A number of courts have recently declined or otherwise expressed doubt as to BFPP claims due to the claimants’ failures to demonstrate they met their post-acquisition obligations. For instance, in Saline River Properties, LLC v. Johnson Controls, Inc., 823 F. Supp. 2d 670, 686 (E.D. Mich. 2011), the court held that the defendant had failed to demonstrate that it had not impeded performance of a response action when it broke up a concrete slab alleged to have caused hazardous substances beneath the barrier to migrate into additional soils and groundwater. In Voggenthaler v. Maryland Square, 724 F.3d 1050, 1062-1063 (9th Cir. 2013), although the Court of Appeals remanded the issue to the trial court, it expressed skepticism that the party would be able to establish a BFPP defense and show it prevented further harm and limited exposure to preexisting contamination after it demolished a building and took no steps to remove the contaminated soil or limit its spread. Similarly, in PCS Nitrogen v. Ashley II of Charleston, 714 F.3d 161, 180-181 (4th Cir. 2013), the court found that a party’s delay in filling in sumps and not stopping runoff amounted to failure to exercise appropriate care, thwarting its BFPP defense.
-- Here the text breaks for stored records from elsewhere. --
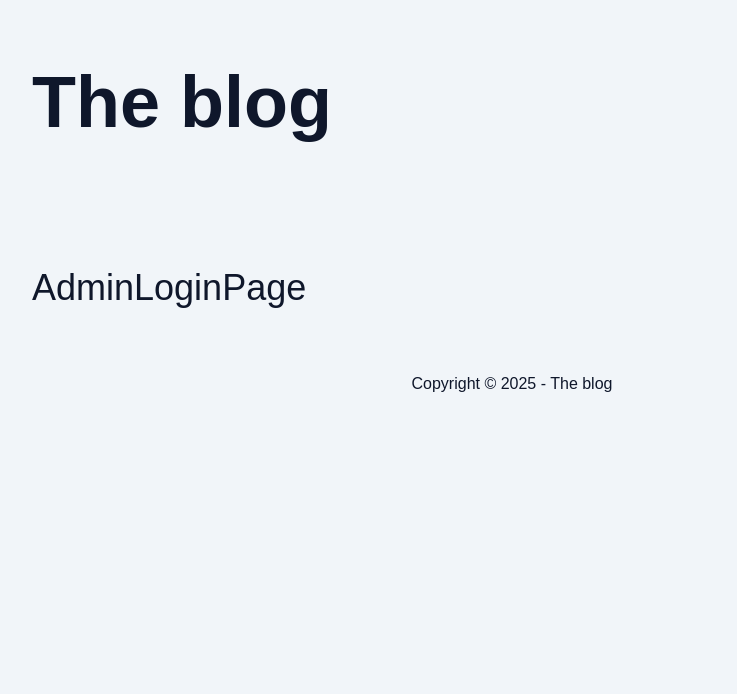
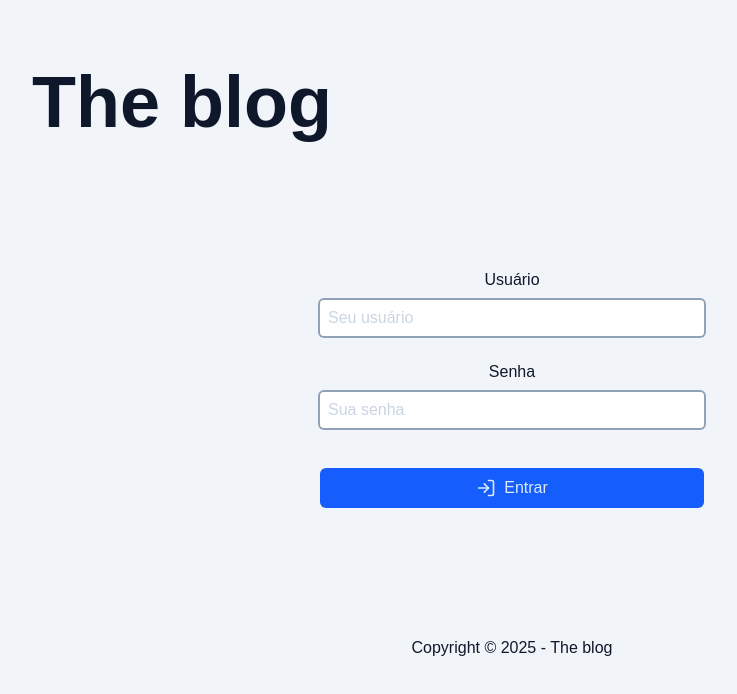
Before and after one commit to rfreitas16/blog-next-react, a Next.js app: page /admin/login in a window 1280 px wide. Shown: the top 694 px of the page, without its empty margins (128-865 px from the left). Built offline with nearby package versions, Linux system fonts and the light colour scheme.

Commit message:
criando componente pagina de login

```diff
--- /dev/null
+++ b/src/actions/login/login-action.ts
@@ -0,0 +1,17 @@
+'use server';
+
+import { asyncDelay } from '@/utils/async-delay';
+
+type LoginActionState = {
+  username: string;
+  error: string;
+};
+
+export async function loginAction(state: LoginActionState, formData: FormData) {
+  await asyncDelay(5000); // Vou manter
+
+  return {
+    username: '',
+    error: 'Teste de erro',
+  };
+}
--- a/src/app/admin/login/page.tsx
+++ b/src/app/admin/login/page.tsx
@@ -1,4 +1,7 @@
+import { LoginForm } from "@/components/admin/LoginForm";
+
 export const dynamic = 'force-dynamic';
+
 export default async function AdminLoginPage() {
-  return <div className='py-16 text-4xl'>AdminLoginPage</div>;
+  return <LoginForm />;
 }
--- /dev/null
+++ b/src/components/admin/LoginForm/index.tsx
@@ -0,0 +1,60 @@
+'use client';
+
+import { loginAction } from '@/actions/login/login-action';
+import { Button } from '@/components/Button';
+import { InputText } from '@/components/InputText/InputText';
+
+import clsx from 'clsx';
+import { LogInIcon } from 'lucide-react';
+import { useActionState, useEffect } from 'react';
+import { toast } from 'react-toastify';
+
+export function LoginForm() {
+  const initialState = {
+    username: '',
+    error: '',
+  };
+  const [state, action, isPending] = useActionState(loginAction, initialState);
+
+  useEffect(() => {
+    if (state.error) {
+      toast.dismiss();
+      toast.error(state.error);
+    }
+  }, [state]);
+
+  return (
+    <div
+      className={clsx(
+        'flex items-center justify-center',
+        'text-center max-w-sm mt-16 mb-32 mx-auto',
+      )}
+    >
+      <form action={action} className='flex-1 flex flex-col gap-6'>
+        <InputText
+          type='text'
+          name='username'
+          labelText='Usuário'
+          placeholder='Seu usuário'
+          disabled={isPending}
+          defaultValue={state.username}
+        />
+
+        <InputText
+          type='password'
+          name='password'
+          labelText='Senha'
+          placeholder='Sua senha'
+          disabled={isPending}
+        />
+
+        <Button disabled={isPending} type='submit' className='mt-4'>
+          <LogInIcon />
+          Entrar
+        </Button>
+
+        {!!state.error && <p className='text-red-600'>{state.error}</p>}
+      </form>
+    </div>
+  );
+}
```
Environmental Risks Outside CERCLA Landowner Liability Protections
Even where a party can establish CERCLA landowner liability protections, the scope of such protections warrants careful consideration for buyers of contaminated property. There are a number of environmental risks that fall outside the purview of the CERCLA landowner liability protections. For instance, the protections do not extend to releases of fuel from underground storage tanks, given CERCLA’s petroleum exclusion. Nor do the protections necessarily apply to state cleanup claims or toxic tort actions, with laws varying by state. For example, under the California Land Reuse and Revitalization Act of 2004, an agreement with a state environmental agency must be entered into before the land owner liability protections will attach. Buyers must also be astute of contractual provisions for property acquisitions that may stymy the protections.
Despite the potential limitations of the CERCLA landowner liability protections, ASTM E1527-13 establishes a valuable starting point for buyers to assess potential environmental risks of real property and achieve CERCLA landowner liability protections. However, prospective purchasers need to remember that all appropriate inquiries is only the start and just one element for managing environmental risk when acquiring contaminated property. Other means to manage risk may be necessary, and new property owners should take care not to neglect post-acquisition obligations to achieve landowner liability protections.
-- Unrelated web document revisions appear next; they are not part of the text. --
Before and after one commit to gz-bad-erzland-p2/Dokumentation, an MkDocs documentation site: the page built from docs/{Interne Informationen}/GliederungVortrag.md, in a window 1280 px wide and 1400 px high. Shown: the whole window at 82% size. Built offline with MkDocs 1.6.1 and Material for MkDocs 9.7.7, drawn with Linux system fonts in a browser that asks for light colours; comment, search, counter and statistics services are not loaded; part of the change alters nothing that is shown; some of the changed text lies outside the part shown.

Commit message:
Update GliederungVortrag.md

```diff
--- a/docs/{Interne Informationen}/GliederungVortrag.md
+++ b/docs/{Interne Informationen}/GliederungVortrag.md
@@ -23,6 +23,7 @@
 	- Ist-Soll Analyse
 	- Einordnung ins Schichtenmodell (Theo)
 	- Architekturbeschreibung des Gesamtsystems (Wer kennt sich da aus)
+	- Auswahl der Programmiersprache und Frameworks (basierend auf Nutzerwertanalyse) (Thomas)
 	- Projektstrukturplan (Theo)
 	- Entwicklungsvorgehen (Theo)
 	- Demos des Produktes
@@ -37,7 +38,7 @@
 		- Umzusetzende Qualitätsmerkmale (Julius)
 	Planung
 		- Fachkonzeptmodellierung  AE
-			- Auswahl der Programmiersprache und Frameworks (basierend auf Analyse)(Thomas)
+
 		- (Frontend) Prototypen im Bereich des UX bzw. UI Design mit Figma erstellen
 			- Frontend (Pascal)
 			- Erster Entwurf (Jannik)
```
Peter R. Duchesneau is a partner in the Los Angeles office of Manatt, Phelps & Phillips, LLP. His practice focuses on environmental law involving litigation, administrative proceedings, regulatory compliance and business transactions. He holds a B.S. degree in Chemical Engineering; is admitted to practice before the U.S. Patent and Trademark Office; and regularly advises clients on corporate and real estate transactions, Brownfields, and environmental due diligence. Mr. Duchesneau can be reached at (310) 312-4209 or email@example.com.
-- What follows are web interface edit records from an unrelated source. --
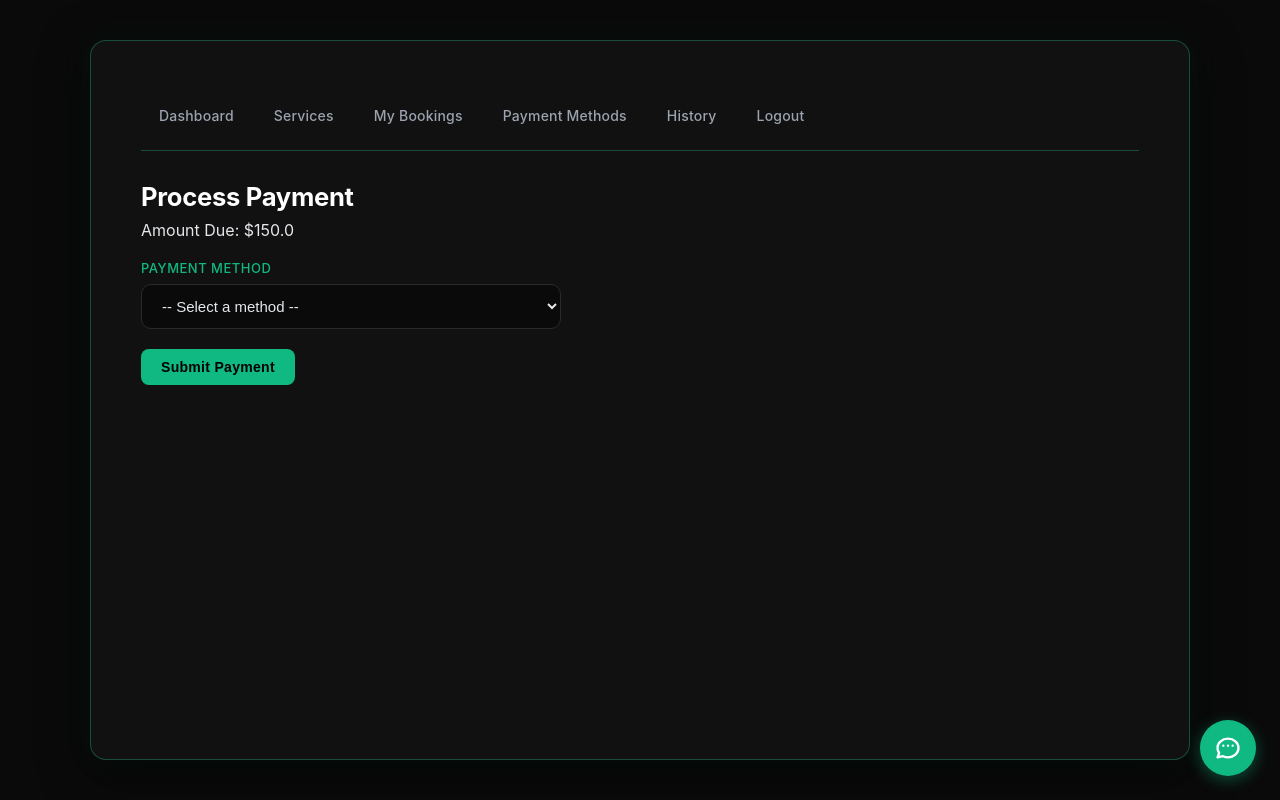
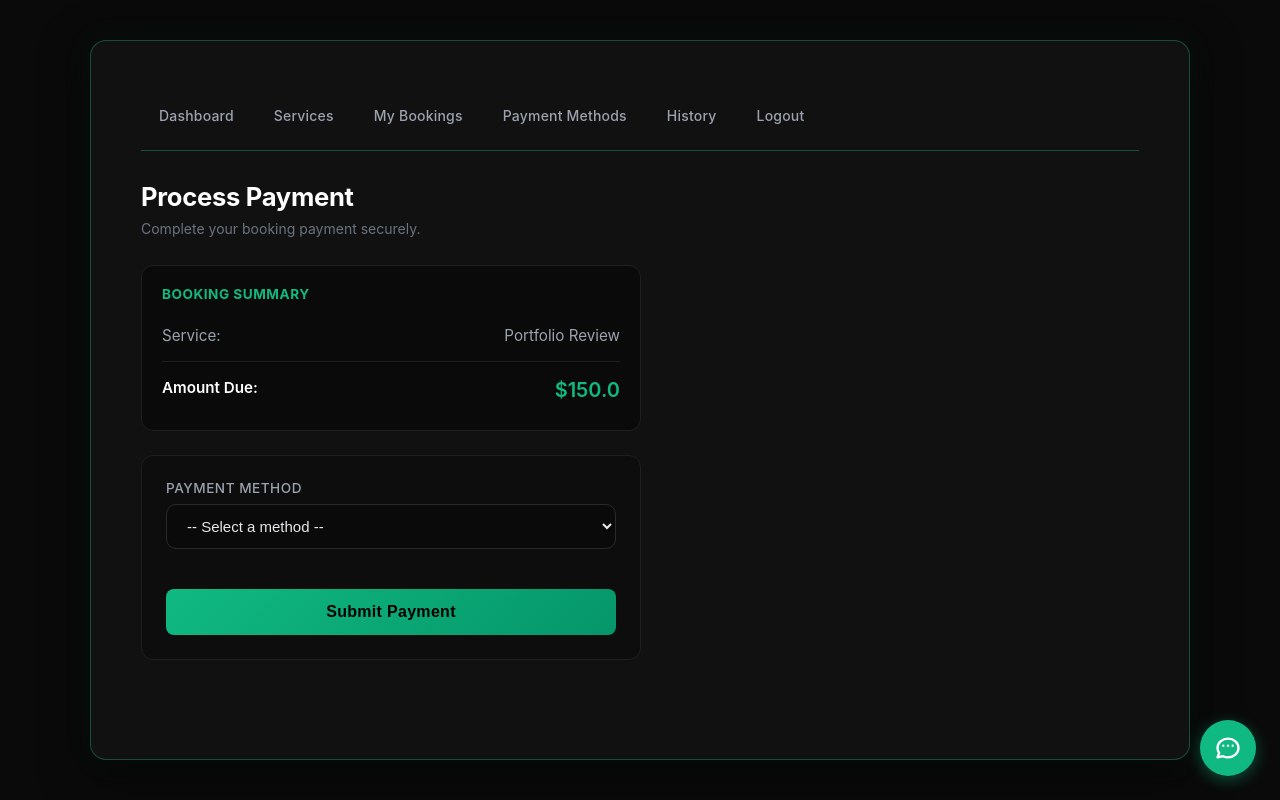
Before and after one commit to bensont2/EECS-3311-Consultant, a Flask app: page /client/payment/1 in a window 1280 px wide. Run offline with Flask 3, Linux system fonts and the light colour scheme; the visitor is signed in with stand-in values (Sample User, id 1); tables that the repository leaves empty hold one stand-in row (values such as "Sample post").

Commit message:
Fixed debit card payment fields

```diff
--- a/Frontend/templates/client/payment.html
+++ b/Frontend/templates/client/payment.html
@@ -1,11 +1,23 @@
 {% extends 'base.html' %}
 {% block content %}
 <h2>Process Payment</h2>
-<p>Amount Due: ${{ booking.service.base_price }}</p>
+<p class="page-subtitle">Complete your booking payment securely.</p>
 
-<form method="POST">
-    <!-- Payment Method Selector -->
-    <div>
+<div class="payment-container">
+    <div class="payment-summary">
+        <h3>Booking Summary</h3>
+        <div class="summary-row">
+            <span>Service:</span>
+            <span>{{ booking.service.name }}</span>
+        </div>
+        <div class="summary-row total">
+            <span>Amount Due:</span>
+            <span class="amount">${{ booking.service.base_price }}</span>
+        </div>
+    </div>
+
+    <form method="POST" class="payment-form">
+        <div class="form-group">
             <label for="payment_method">Payment Method</label>
             <select name="payment_method" id="payment_method" onchange="showFields(this.value)" required>
                 <option value="">-- Select a method --</option>
@@ -16,53 +28,164 @@
             </select>
         </div>
 
-    <!-- Credit / Debit Card Fields -->
+        <!-- Credit Card Fields -->
         <div id="fields_credit_card" class="payment-fields" style="display:none;">
+            <div class="form-group">
                 <label>Card Number</label>
-        <input type="text" name="card_number" placeholder="16-digit Card Number" maxlength="16">
-        <label>Expiry</label>
+                <input type="text" name="card_number" placeholder="1234 5678 9012 3456" maxlength="16">
+            </div>
+            <div class="form-row">
+                <div class="form-group">
+                    <label>Expiry Date</label>
                     <input type="text" name="expiry" placeholder="MM/YY" maxlength="5">
+                </div>
+                <div class="form-group">
                     <label>CVV</label>
-        <input type="text" name="cvv" placeholder="CVV" maxlength="4">
+                    <input type="text" name="cvv" placeholder="123" maxlength="4">
+                </div>
+            </div>
         </div>
 
-    <!-- Debit card reuses same fields, just aliased via JS -->
+        <!-- Debit Card Fields (fixed: uses same field names as credit card) -->
         <div id="fields_debit_card" class="payment-fields" style="display:none;">
+            <div class="form-group">
                 <label>Card Number</label>
-        <input type="text" name="card_number_debit" placeholder="16-digit Card Number" maxlength="16">
-        <label>Expiry</label>
-        <input type="text" name="expiry_debit" placeholder="MM/YY" maxlength="5">
+                <input type="text" name="card_number" placeholder="1234 5678 9012 3456" maxlength="16">
+            </div>
+            <div class="form-row">
+                <div class="form-group">
+                    <label>Expiry Date</label>
+                    <input type="text" name="expiry" placeholder="MM/YY" maxlength="5">
+                </div>
+                <div class="form-group">
                     <label>CVV</label>
-        <input type="text" name="cvv_debit" placeholder="CVV" maxlength="4">
+                    <input type="text" name="cvv" placeholder="123" maxlength="4">
+                </div>
+            </div>
         </div>
 
         <!-- PayPal Fields -->
         <div id="fields_paypal" class="payment-fields" style="display:none;">
+            <div class="form-group">
                 <label>PayPal Email</label>
                 <input type="email" name="email" placeholder="your@email.com">
+            </div>
         </div>
 
         <!-- Bank Transfer Fields -->
         <div id="fields_bank_transfer" class="payment-fields" style="display:none;">
+            <div class="form-group">
                 <label>Account Number</label>
                 <input type="text" name="account_number" placeholder="Account Number">
+            </div>
+            <div class="form-group">
                 <label>Routing Number</label>
                 <input type="text" name="routing_number" placeholder="Routing Number">
             </div>
+        </div>
 
-    <button type="submit">Submit Payment</button>
+        <button type="submit" class="btn-pay">Submit Payment</button>
     </form>
+</div>
+
+<style>
+.payment-container {
+    max-width: 500px;
+}
+
+.payment-summary {
+    background: #0a0a0a;
+    border: 1px solid #1f1f1f;
+    border-radius: 12px;
+    padding: 20px;
+    margin-bottom: 24px;
+}
+
+.payment-summary h3 {
+    color: #10B981;
+    font-size: 0.85rem;
+    text-transform: uppercase;
+    letter-spacing: 0.5px;
+    margin-bottom: 16px;
+}
+
+.summary-row {
+    display: flex;
+    justify-content: space-between;
+    padding: 8px 0;
+    color: #9CA3AF;
+    font-size: 0.95rem;
+}
+
+.summary-row.total {
+    border-top: 1px solid #1f1f1f;
+    margin-top: 8px;
+    padding-top: 16px;
+    color: #FFFFFF;
+    font-weight: 600;
+}
+
+.summary-row .amount {
+    color: #10B981;
+    font-size: 1.25rem;
+}
+
+.payment-form {
+    background: #0d0d0d;
+    border: 1px solid #1f1f1f;
+    border-radius: 12px;
+    padding: 24px;
+}
+
+.form-group {
+    margin-bottom: 16px;
+}
+
+.form-group label {
+    display: block;
+    color: #9CA3AF;
+    font-size: 0.85rem;
+    margin-bottom: 8px;
+}
+
+.form-group input,
+.form-group select {
+    width: 100%;
+    max-width: 100%;
+}
+
+.form-row {
+    display: grid;
+    grid-template-columns: 1fr 1fr;
+    gap: 16px;
+}
+
+.payment-fields {
+    margin-top: 20px;
+    padding-top: 20px;
+    border-top: 1px solid #1f1f1f;
+}
+
+.btn-pay {
+    width: 100%;
+    margin-top: 20px;
+    padding: 14px;
+    font-size: 1rem;
+    background: linear-gradient(135deg, #10B981, #059669);
+}
+
+.btn-pay:hover {
+    background: linear-gradient(135deg, #059669, #047857);
+}
+</style>
 
 <script>
     function showFields(method) {
-        // Hide all payment field sections
         document.querySelectorAll('.payment-fields').forEach(el => {
             el.style.display = 'none';
-            // Remove required from all inputs inside hidden sections
             el.querySelectorAll('input').forEach(input => input.removeAttribute('required'));
         });
 
-        // Show the selected section and mark its fields required
         if (method) {
             const active = document.getElementById('fields_' + method);
             if (active) {
```
Lines whose indentation alone changed are shown as unchanged.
This column is part of a series of articles by law firm Manatt, Phelps & Phillips, LLP’s Energy, Environment & Natural Resources practice.